The Supe River Valley is a desolate spot in our time, but based on the evidence of irrigation ditches that crisscross the valley, it was by design a fertile land. What made Caral a trade centre and turned it into an importer of exotic goods was cotton. Cotton was used for clothing and it was also used for fishing nets. The maritime people of the central coast of Peru traded fish for the cotton nets and a mercantile system was born.
Eventually Caral's time passed and Casma became the ascendant culture of Peru. Why? Caral could have failed through the vagaries of El Nino, (for once I won't blame it on a full blown terrestrial catastrophe, no evidence.) Most probably it waned or was absorbed as the Sumerians were absorbed by the more militant Akkadians, who adopted the trappings of the civilization they replaced. In time where pyramids and temple complexes stood, only the desert remained.
As reported in the December 2004 issue of Nature; there existed an urban infrastructure of up to twenty proto-cities extant not only in the Supe valley, but also in the nearby Patilvica and Fortaleza vallies.
This civilization is now called the Andean and appears to have been far more extensive and older than originally thought. Starting around 3000 BC, this society based on cotton farming and trade, supported by the fishing villages of the coastal regions, thrived for over 1,200 years.

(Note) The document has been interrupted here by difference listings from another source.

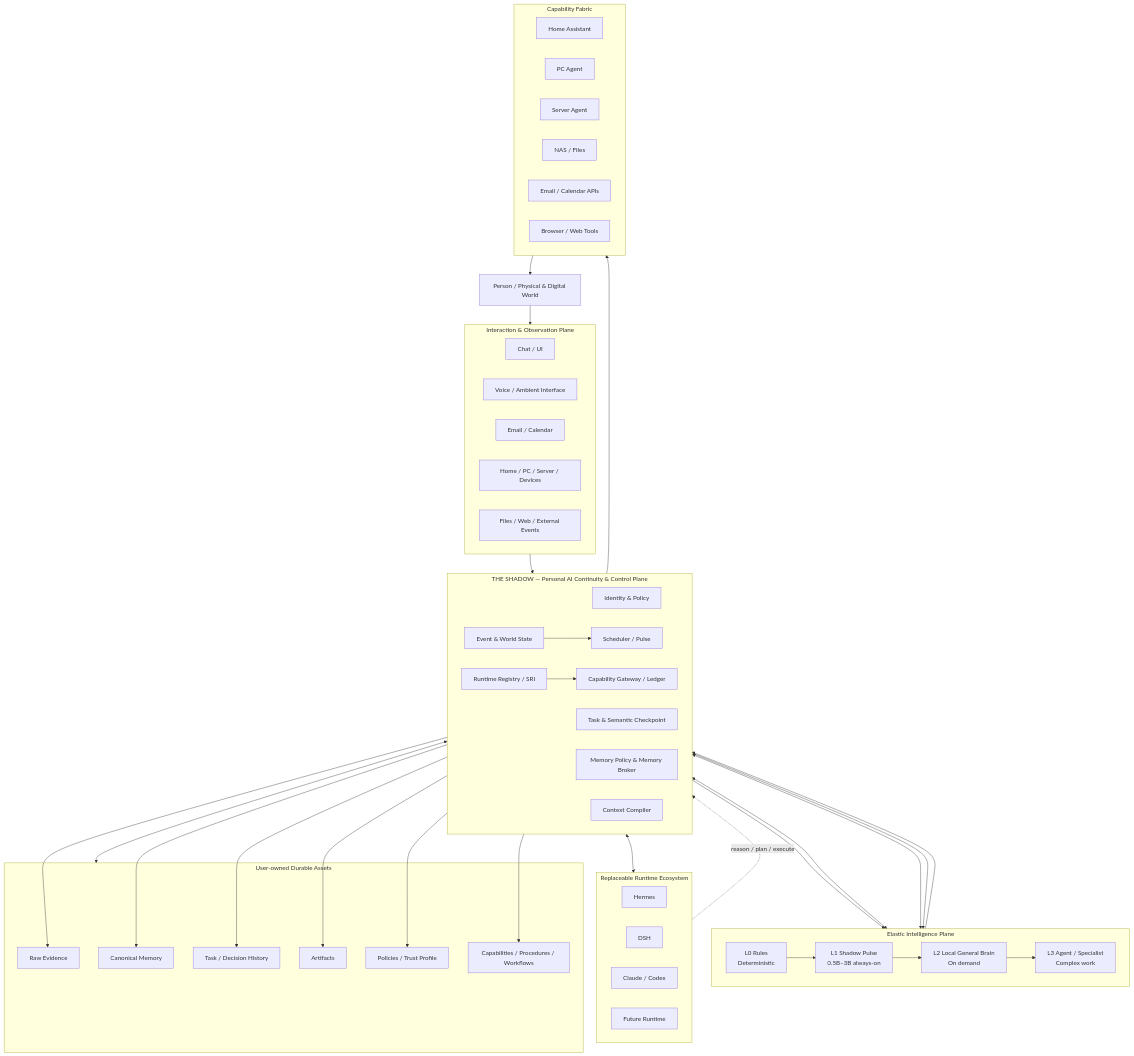
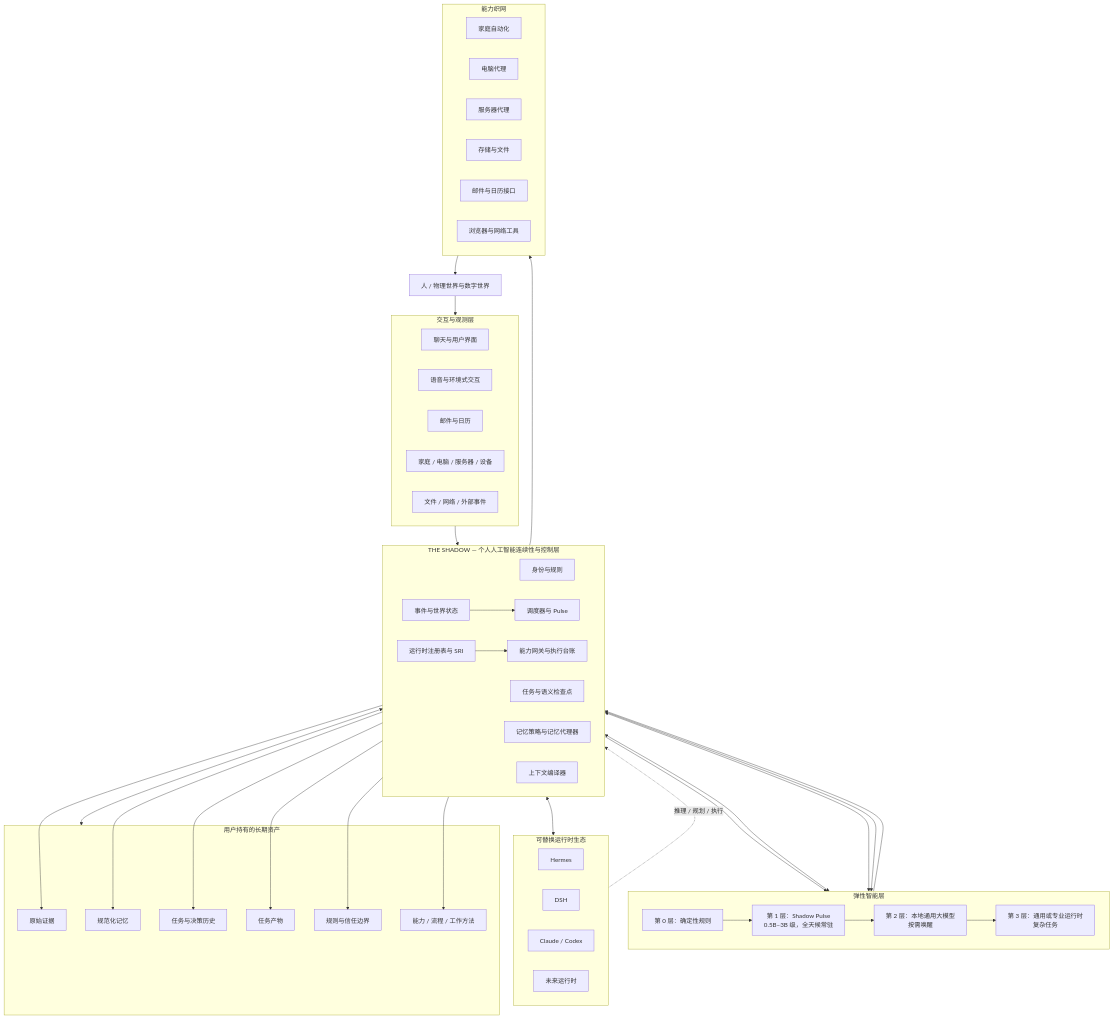
The diagram in README.md (wzw57/OpenShadow), drawn with Mermaid before and after one commit. The commit also changed other lines of this file, not shown here.

````diff
--- a/README.md
+++ b/README.md
@@ -295,80 +261,80 @@
 ```mermaid
 flowchart TB
-    U["Person / Physical & Digital World"]
+    U["人 / 物理世界与数字世界"]
 
-    subgraph OBS["Interaction & Observation Plane"]
-        CHAT["Chat / UI"]
-        VOICE["Voice / Ambient Interface"]
-        MAIL["Email / Calendar"]
-        DEV["Home / PC / Server / Devices"]
-        EXT["Files / Web / External Events"]
+    subgraph OBS["交互与观测层"]
+        CHAT["聊天与用户界面"]
+        VOICE["语音与环境式交互"]
+        MAIL["邮件与日历"]
+        DEV["家庭 / 电脑 / 服务器 / 设备"]
+        EXT["文件 / 网络 / 外部事件"]
     end
 
-    subgraph SHADOW["THE SHADOW — Personal AI Continuity & Control Plane"]
+    subgraph SHADOW["THE SHADOW — 个人人工智能连续性与控制层"]
         direction LR
-        ID["Identity & Policy"]
-        EVT["Event & World State"]
-        TASK["Task & Semantic Checkpoint"]
-        MEM["Memory Policy & Memory Broker"]
-        CTX["Context Compiler"]
-        CTRL["Runtime Registry / SRI"]
-        CAP["Capability Gateway / Ledger"]
-        ATT["Scheduler / Pulse"]
+        ID["身份与规则"]
+        EVT["事件与世界状态"]
+        TASK["任务与语义检查点"]
+        MEM["记忆策略与记忆代理器"]
+        CTX["上下文编译器"]
+        CTRL["运行时注册表与 SRI"]
+        CAP["能力网关与执行台账"]
+        ATT["调度器与 Pulse"]
     end
 
-    subgraph INTEL["Elastic Intelligence Plane"]
+    subgraph INTEL["弹性智能层"]
         direction LR
-        L0["L0 Rules\nDeterministic"]
-        L1["L1 Shadow Pulse\n0.5B–3B always-on"]
-        L2["L2 Local General Brain\nOn demand"]
-        L3["L3 Agent / Specialist\nComplex work"]
+        L0["第 0 层：确定性规则"]
+        L1["第 1 层：Shadow Pulse\n0.5B–3B 级，全天候常驻"]
+        L2["第 2 层：本地通用大模型\n按需唤醒"]
+        L3["第 3 层：通用或专业运行时\n复杂任务"]
         L0 --> L1 --> L2 --> L3
     end
 
-    subgraph RT["Replaceable Runtime Ecosystem"]
+    subgraph RT["可替换运行时生态"]
         H["Hermes"]
         D["DSH"]
         C["Claude / Codex"]
-        F["Future Runtime"]
+        F["未来运行时"]
     end
 
-    subgraph FABRIC["Capability Fabric"]
-        HA["Home Assistant"]
-        PC["PC Agent"]
-        SRV["Server Agent"]
-        NAS["NAS / Files"]
-        API["Email / Calendar APIs"]
-        WEB["Browser / Web Tools"]
+    subgraph FABRIC["能力织网"]
+        HA["家庭自动化"]
+        PC["电脑代理"]
+        SRV["服务器代理"]
+        NAS["存储与文件"]
+        API["邮件与日历接口"]
+        WEB["浏览器与网络工具"]
     end
 
-    subgraph ASSET["User-owned Durable Assets"]
-        RAW["Raw Evidence"]
-        CM["Canonical Memory"]
-        TH["Task / Decision History"]
-        ART["Artifacts"]
-        POL["Policies / Trust Profile"]
-        WF["Capabilities / Procedures / Workflows"]
+    subgraph ASSET["用户持有的长期资产"]
+        RAW["原始证据"]
+        CM["规范化记忆"]
+        TH["任务与决策历史"]
+        ART["任务产物"]
+        POL["规则与信任边界"]
+        WF["能力 / 流程 / 工作方法"]
     end
 
     U --> OBS
     OBS --> EVT
     EVT --> ATT
     ATT --> INTEL
     TASK <--> INTEL
     MEM <--> INTEL
     CTX --> INTEL
     CTRL <--> RT
     INTEL --> CTRL
-    RT -. "reason / plan / execute" .-> CTRL
+    RT -. "推理 / 规划 / 执行" .-> CTRL
     CTRL --> CAP
     CAP --> FABRIC
     FABRIC --> U
 
     ASSET <--> SHADOW
     EVT --> RAW
     MEM --> CM
     TASK --> TH
     CAP --> ART
     ID --> POL
     CAP --> WF
 ```
````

"There wasn't anything like this in the world as far as I can tell," Haas said in an interview with the Seattle Times.